(Records from a data collection)
::::::::::
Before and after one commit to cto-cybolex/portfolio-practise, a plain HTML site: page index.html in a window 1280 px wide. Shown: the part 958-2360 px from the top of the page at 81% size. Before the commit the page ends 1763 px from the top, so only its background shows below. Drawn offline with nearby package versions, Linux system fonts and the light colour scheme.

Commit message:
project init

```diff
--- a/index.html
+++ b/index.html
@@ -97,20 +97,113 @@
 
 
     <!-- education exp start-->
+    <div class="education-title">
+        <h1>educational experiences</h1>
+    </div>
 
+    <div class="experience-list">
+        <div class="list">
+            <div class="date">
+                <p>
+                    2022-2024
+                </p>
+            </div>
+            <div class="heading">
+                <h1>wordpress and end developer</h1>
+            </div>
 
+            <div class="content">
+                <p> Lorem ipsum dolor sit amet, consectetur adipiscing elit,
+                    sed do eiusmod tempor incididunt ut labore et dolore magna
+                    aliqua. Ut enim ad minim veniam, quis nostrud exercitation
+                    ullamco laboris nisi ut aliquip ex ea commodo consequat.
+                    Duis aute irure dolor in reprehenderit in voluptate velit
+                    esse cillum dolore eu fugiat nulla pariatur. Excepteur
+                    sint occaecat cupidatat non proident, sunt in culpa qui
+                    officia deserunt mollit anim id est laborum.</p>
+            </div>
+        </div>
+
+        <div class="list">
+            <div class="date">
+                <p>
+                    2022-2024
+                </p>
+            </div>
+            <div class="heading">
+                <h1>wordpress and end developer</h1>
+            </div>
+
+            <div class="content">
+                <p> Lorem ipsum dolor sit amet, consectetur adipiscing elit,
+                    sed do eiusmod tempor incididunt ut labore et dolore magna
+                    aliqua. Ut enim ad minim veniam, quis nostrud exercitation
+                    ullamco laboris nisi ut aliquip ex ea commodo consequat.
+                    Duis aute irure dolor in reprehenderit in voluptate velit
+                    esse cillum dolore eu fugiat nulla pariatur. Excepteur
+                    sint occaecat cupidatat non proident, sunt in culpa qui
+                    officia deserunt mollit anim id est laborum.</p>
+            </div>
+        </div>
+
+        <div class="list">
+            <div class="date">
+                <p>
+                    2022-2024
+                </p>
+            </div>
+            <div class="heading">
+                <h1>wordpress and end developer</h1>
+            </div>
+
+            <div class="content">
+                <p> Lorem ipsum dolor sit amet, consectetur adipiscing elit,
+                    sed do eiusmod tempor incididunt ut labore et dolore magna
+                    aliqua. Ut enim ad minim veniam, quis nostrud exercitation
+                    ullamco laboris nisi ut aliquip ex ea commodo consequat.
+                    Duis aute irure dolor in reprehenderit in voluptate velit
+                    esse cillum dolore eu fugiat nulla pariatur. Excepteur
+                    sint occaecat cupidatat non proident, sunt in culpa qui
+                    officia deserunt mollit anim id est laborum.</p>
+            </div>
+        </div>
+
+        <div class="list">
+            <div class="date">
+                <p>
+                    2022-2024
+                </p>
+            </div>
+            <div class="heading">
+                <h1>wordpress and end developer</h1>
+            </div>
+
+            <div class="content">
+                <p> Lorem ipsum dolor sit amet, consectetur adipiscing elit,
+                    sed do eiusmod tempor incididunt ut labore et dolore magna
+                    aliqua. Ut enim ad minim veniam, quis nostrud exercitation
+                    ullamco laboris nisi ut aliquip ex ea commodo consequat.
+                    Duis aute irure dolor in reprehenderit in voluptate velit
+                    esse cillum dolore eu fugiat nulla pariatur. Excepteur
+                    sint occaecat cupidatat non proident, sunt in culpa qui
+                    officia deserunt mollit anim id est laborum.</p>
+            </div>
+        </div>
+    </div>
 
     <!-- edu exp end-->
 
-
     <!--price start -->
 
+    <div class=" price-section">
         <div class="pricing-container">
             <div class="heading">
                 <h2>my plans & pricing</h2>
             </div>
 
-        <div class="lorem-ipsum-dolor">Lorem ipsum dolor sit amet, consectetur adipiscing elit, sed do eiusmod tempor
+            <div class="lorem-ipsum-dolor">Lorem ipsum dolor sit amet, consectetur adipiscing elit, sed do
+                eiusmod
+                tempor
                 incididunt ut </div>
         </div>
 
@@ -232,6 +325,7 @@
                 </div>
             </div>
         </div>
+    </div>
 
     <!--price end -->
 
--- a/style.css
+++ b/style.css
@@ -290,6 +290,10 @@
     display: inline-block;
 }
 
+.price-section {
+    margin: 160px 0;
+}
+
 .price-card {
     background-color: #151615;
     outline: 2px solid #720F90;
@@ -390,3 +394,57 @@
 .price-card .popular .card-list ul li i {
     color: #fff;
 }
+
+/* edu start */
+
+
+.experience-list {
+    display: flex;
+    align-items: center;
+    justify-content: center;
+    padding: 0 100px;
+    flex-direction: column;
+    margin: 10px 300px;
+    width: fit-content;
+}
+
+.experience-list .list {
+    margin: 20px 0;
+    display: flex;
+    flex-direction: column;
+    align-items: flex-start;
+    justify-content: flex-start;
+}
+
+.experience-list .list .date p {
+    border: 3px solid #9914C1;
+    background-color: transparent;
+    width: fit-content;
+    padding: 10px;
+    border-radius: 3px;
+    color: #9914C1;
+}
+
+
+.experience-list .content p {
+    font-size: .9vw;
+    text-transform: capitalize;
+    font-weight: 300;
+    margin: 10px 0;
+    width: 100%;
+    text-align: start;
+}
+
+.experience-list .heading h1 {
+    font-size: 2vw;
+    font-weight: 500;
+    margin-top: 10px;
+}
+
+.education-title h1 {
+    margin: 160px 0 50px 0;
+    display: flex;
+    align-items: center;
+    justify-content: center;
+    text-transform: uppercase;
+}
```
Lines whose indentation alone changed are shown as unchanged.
::::::::::
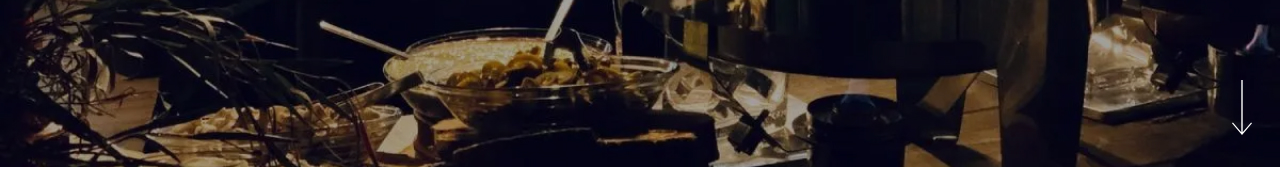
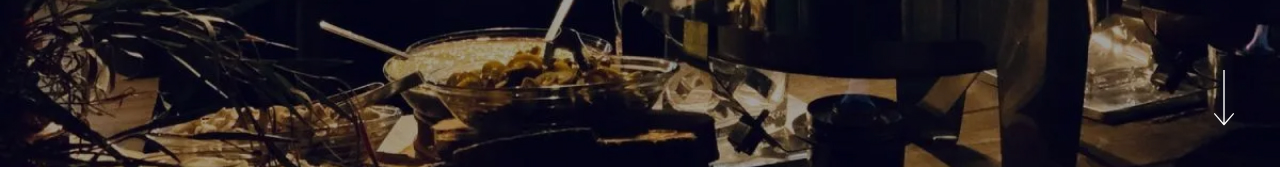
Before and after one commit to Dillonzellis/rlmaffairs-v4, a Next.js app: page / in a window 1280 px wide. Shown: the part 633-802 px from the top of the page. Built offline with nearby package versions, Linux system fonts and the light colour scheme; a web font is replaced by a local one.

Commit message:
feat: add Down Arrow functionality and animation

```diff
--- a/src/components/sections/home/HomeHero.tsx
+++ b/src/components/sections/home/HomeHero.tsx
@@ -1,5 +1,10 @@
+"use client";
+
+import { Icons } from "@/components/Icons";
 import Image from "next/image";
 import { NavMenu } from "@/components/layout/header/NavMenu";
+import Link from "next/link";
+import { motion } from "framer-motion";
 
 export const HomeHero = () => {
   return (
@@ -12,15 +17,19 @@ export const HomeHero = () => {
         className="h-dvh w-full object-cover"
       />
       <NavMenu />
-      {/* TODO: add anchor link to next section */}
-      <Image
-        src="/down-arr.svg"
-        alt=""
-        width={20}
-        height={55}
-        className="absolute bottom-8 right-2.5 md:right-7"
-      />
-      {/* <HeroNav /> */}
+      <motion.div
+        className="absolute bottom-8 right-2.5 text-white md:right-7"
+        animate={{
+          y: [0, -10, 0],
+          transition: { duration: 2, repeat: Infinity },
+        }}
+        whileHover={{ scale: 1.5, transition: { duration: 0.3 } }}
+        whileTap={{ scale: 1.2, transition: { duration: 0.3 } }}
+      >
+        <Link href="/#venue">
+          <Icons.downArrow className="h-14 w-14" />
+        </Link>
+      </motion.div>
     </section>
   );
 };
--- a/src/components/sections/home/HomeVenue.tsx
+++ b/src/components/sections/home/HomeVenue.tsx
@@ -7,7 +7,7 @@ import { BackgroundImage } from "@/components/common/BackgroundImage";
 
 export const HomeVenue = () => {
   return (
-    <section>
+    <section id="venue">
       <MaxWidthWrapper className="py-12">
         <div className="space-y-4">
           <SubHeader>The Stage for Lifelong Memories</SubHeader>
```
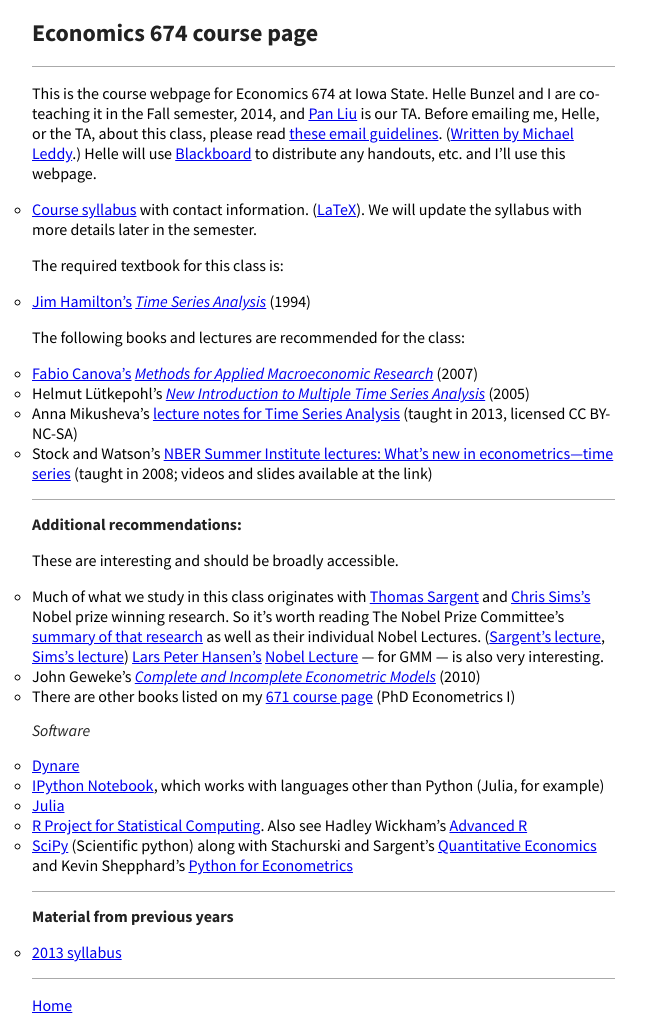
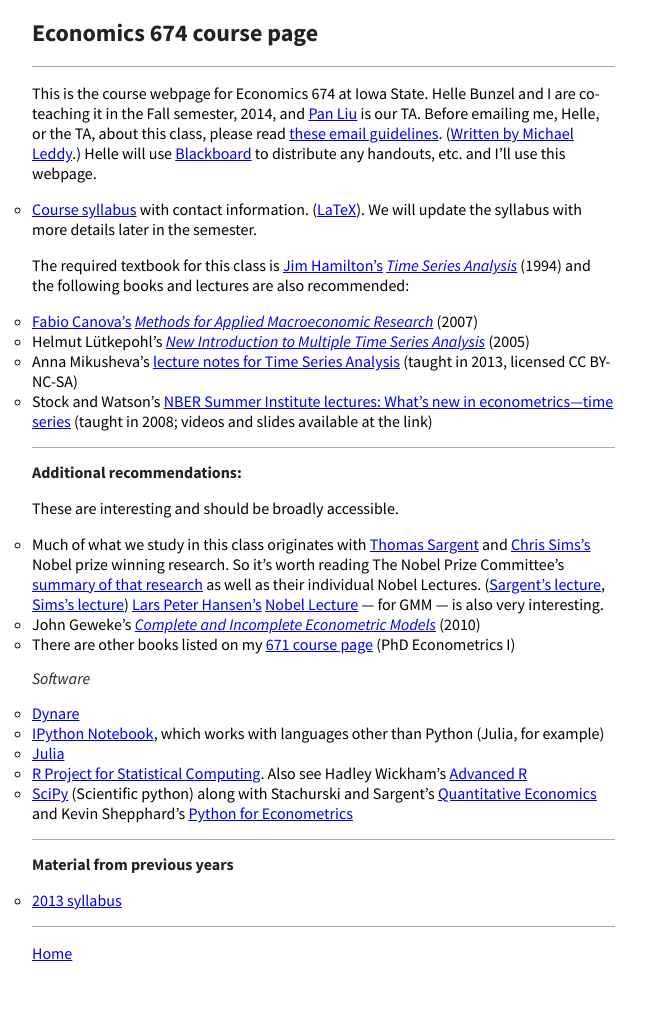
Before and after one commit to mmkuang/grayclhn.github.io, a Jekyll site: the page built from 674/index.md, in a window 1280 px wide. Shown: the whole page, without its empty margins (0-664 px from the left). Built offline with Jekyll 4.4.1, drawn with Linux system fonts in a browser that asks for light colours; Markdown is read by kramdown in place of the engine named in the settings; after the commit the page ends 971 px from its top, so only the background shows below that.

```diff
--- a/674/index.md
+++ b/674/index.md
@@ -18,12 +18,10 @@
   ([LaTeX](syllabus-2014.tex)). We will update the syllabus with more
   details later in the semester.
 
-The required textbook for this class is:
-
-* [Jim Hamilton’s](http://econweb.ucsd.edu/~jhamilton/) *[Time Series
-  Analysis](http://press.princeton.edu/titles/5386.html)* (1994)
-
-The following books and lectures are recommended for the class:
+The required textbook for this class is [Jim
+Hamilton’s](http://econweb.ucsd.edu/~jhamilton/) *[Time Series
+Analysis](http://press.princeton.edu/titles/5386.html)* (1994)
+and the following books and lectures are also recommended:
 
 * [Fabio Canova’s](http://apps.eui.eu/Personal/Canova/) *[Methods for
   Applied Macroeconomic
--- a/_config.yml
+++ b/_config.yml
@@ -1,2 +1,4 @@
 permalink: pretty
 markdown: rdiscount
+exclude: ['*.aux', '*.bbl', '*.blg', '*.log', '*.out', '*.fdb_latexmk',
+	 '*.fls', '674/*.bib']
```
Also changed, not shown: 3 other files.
::::::::::
§ Exercise requirements
Look through the data above for the word "className". Report each line where it occurs.

§ Response
         className="h-dvh w-full object-cover"
-        className="absolute bottom-8 right-2.5 md:right-7"
+        className="absolute bottom-8 right-2.5 text-white md:right-7"
+          <Icons.downArrow className="h-14 w-14" />
       <MaxWidthWrapper className="py-12">
         <div className="space-y-4">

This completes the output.